But even to us old(er) folks, sometimes stymied and saddened, it’s never lost entirely. Buried, sure, maybe even broken a little. But it can be fixed, found, rekindled. It’s what draws droves to the Ren Faire every weekend in the summer, or makes millions buy Martin or Hobb or Abercrombie or Le Guin. The desire to discover the fantastic, in any one of its myriad guises.
Every writer has a different process, but for me, waiting for the muse, for inspiration to swoop in, for a spontaneous (or even summoned) lighting strike to kick things off, is a doomed proposition. Basically setting myself up for failure or a total lack of production. This last year, working on Veil of the Deserters, no longer in a vacuum or writing solely for myself, I’ve had to write whether I felt like it or not. When the writing is halting or painful, and I’m paralyzed by fear or anxiety, and the heavy uncertainty of it all, and I’m tempted to run off and do a thousand other less masochistic things, I just have to give myself permission to suck and keep on keeping on so I can at least get something on the page to work with.
It’s no great epiphany or guiding star or chakra-resetting mindbend or anything. But it does help (me anyway). I have no hair to pull out, but when I’m struggling with my fiction so much I want to punch a wall, either unable to find inspiration or completely dissatisfied with what I’m creating, and especially if I feel like I don’t have it in me to find my way, I try to remember that summer afternoon at the Faire. And how cool it was to witness unfettered imagination at play. Watching my daughter play with a real live fairy.
And then I smile. And unclench. And take a few deep breaths. And maybe drink another beer. And try again. Try harder. Write through the lapse or lull, just write, knowing that sooner or later, the bullshit will fade and the writer’s block will crumble and it will all work out, so long as I keep punching those keys. I know the wellspring is down there–I just have to keep digging.
I’ve seen firsthand the power of the imagination. And it is greater than any distraction or issue or setback or panic. You might have to encourage it more as an adult, fight harder to make it happen, look harder to rediscover it, dig deeper, but the imagination that allows you to believe in magic and the fantastic is still there.
And it trumps everything.
Jeff Salyards grew up in a small town north of Chicago. While it wasn’t Mayberry, it was quiet and sleepy, so he got started early imagining his way into other worlds that were loud, chaotic, and full of irrepressible characters. While he ultimately moved away, he never lost his fascination for the fantastic.
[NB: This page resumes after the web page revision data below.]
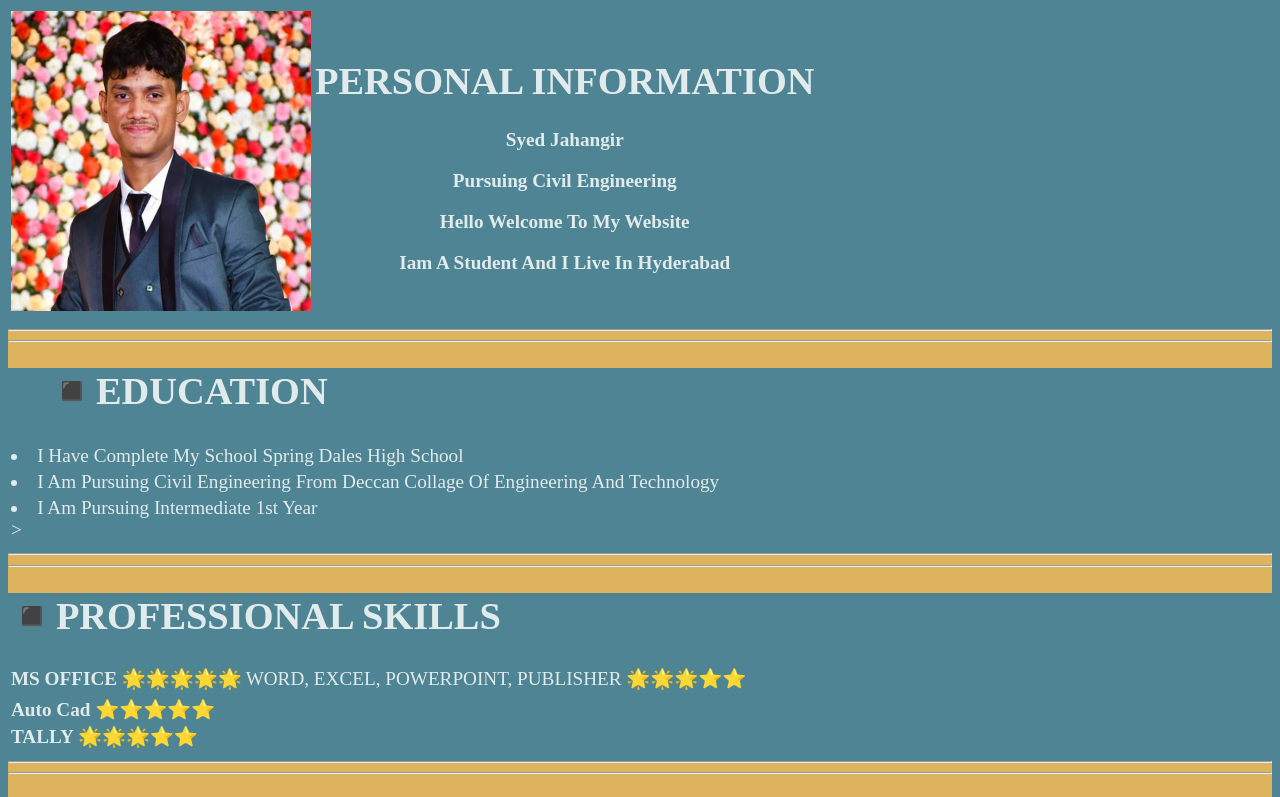
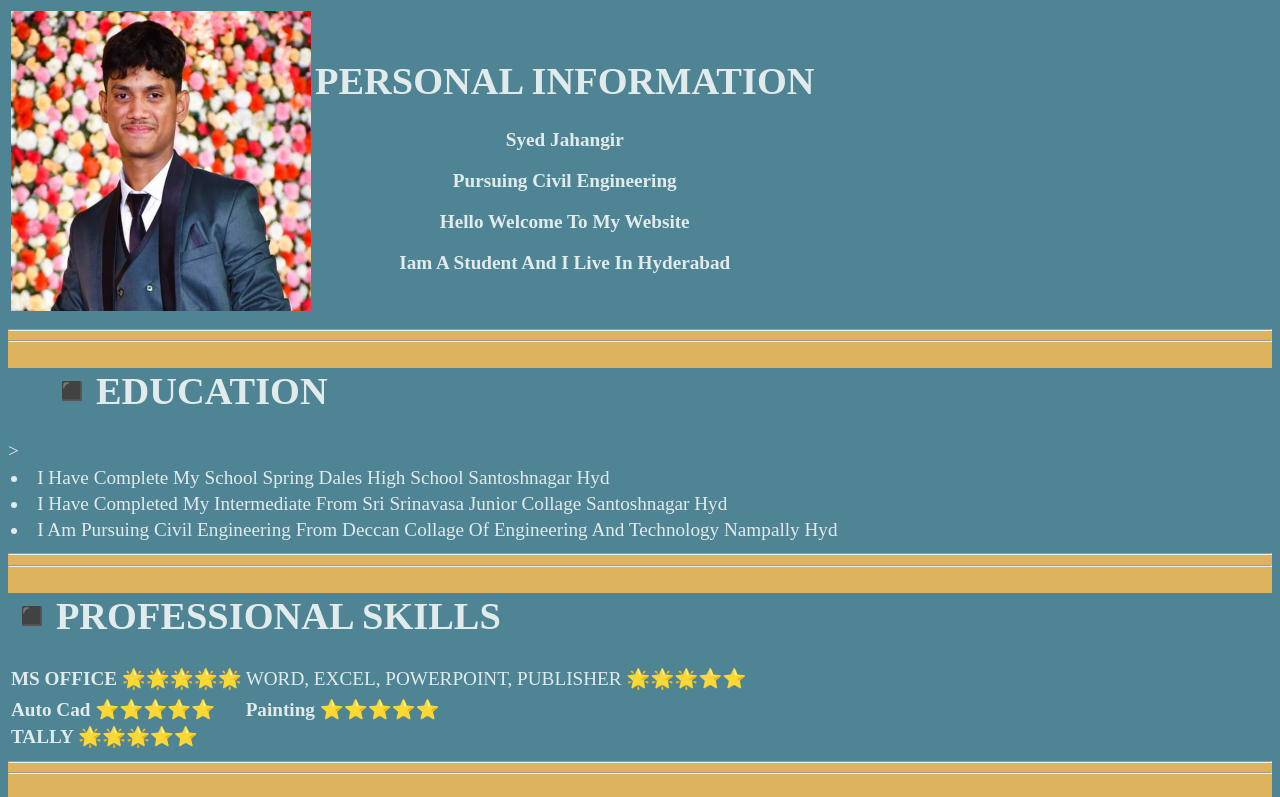
Before and after one commit to mohdabrar90/Shoaib.cv, a plain HTML site: page index.html in a window 1280 px wide. Shown: the top 797 px of the page. Drawn offline with Linux system fonts and the light colour scheme.

Commit message:
Update index.html

```diff
--- a/index.html
+++ b/index.html
@@ -36,13 +36,13 @@
              <ul>
             <h1>◾EDUCATION</h1>
                <tr>
-                <td ><li>I Have complete my school spring dales high school </li> </td>
+                <td ><li>I Have complete my school spring dales high school santoshnagar hyd </li> </td>
             </tr>
               <tr>
-                <td>   <li> I am pursuing civil Engineering from deccan collage of Engineering and Technology </li></td>
-            </tr>
+                <td>   <li>I have completed my intermediate from sri srinavasa junior collage santoshnagar hyd </tr>
                <tr>
-                <td>  <li> I am pursuing intermediate 1st year  </li>></td>
+                <td>  <li>  I am pursuing civil Engineering from deccan collage of Engineering and Technology nampally hyd </li></td>
+            </li>></td>
             </tr>
          </table>
          <hr>
@@ -64,6 +64,7 @@
                 </tr>
             <tr>
                 <td><b> auto cad ⭐⭐⭐⭐⭐</b></td>
+                    <td><b> painting  ⭐⭐⭐⭐⭐</b></td>
             </tr>
             <tr>
                 <td><b> TALLY  🌟🌟🌟⭐⭐</b></td>
```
Though his tastes have grown a bit darker and more mature over the years.
Jeff lives near Chicago with his wife and three daughters. By day, he is a book editor for the American Bar Association; by night, he will continue to crank out novels as long as there are readers willing to read them.